> [What to do]:
Count the lines below that hold the word "docs" and say how many, with no other text.

===== Material for the task =====

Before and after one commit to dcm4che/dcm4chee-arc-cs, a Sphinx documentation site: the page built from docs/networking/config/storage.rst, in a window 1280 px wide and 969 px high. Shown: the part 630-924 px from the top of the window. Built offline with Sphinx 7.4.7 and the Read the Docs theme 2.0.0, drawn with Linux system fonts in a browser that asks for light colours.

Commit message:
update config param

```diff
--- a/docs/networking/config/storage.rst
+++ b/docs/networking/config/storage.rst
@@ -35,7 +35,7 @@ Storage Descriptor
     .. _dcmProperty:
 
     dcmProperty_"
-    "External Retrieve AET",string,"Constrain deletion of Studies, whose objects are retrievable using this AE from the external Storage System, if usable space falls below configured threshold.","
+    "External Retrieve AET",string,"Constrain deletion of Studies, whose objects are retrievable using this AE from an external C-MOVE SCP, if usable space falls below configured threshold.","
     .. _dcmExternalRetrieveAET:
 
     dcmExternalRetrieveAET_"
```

=====
===== Material for the task =====

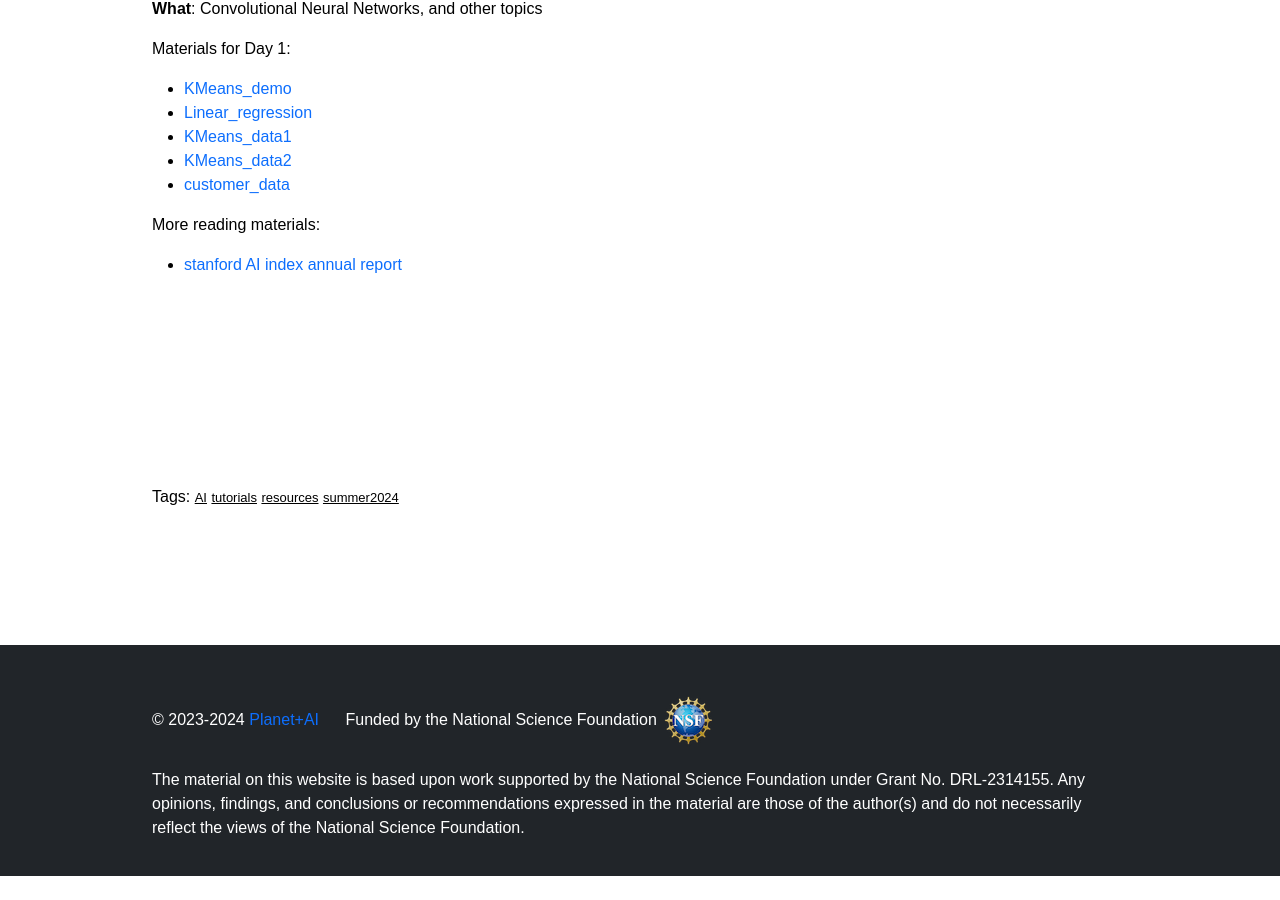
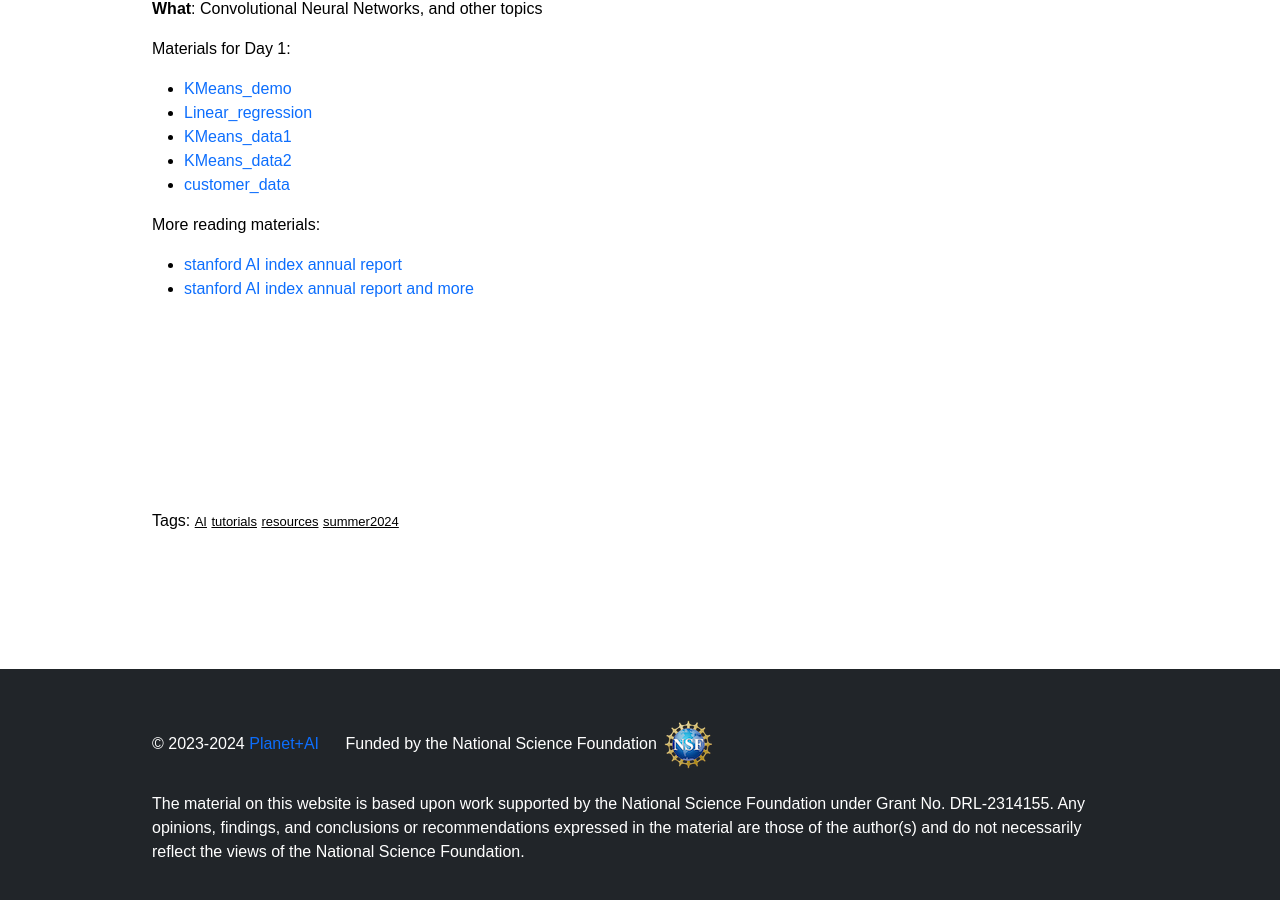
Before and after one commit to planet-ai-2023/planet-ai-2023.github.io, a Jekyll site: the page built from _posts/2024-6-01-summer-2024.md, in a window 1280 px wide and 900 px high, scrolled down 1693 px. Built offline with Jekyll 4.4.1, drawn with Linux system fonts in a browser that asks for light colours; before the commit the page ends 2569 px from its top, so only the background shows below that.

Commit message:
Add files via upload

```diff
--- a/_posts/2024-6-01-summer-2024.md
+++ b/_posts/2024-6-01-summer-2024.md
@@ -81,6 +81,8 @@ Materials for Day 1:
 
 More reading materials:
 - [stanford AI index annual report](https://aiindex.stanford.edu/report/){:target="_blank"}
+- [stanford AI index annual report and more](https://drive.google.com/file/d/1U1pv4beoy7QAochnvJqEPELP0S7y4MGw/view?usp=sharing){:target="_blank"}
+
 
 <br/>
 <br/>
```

=====

> [Written reply]:
3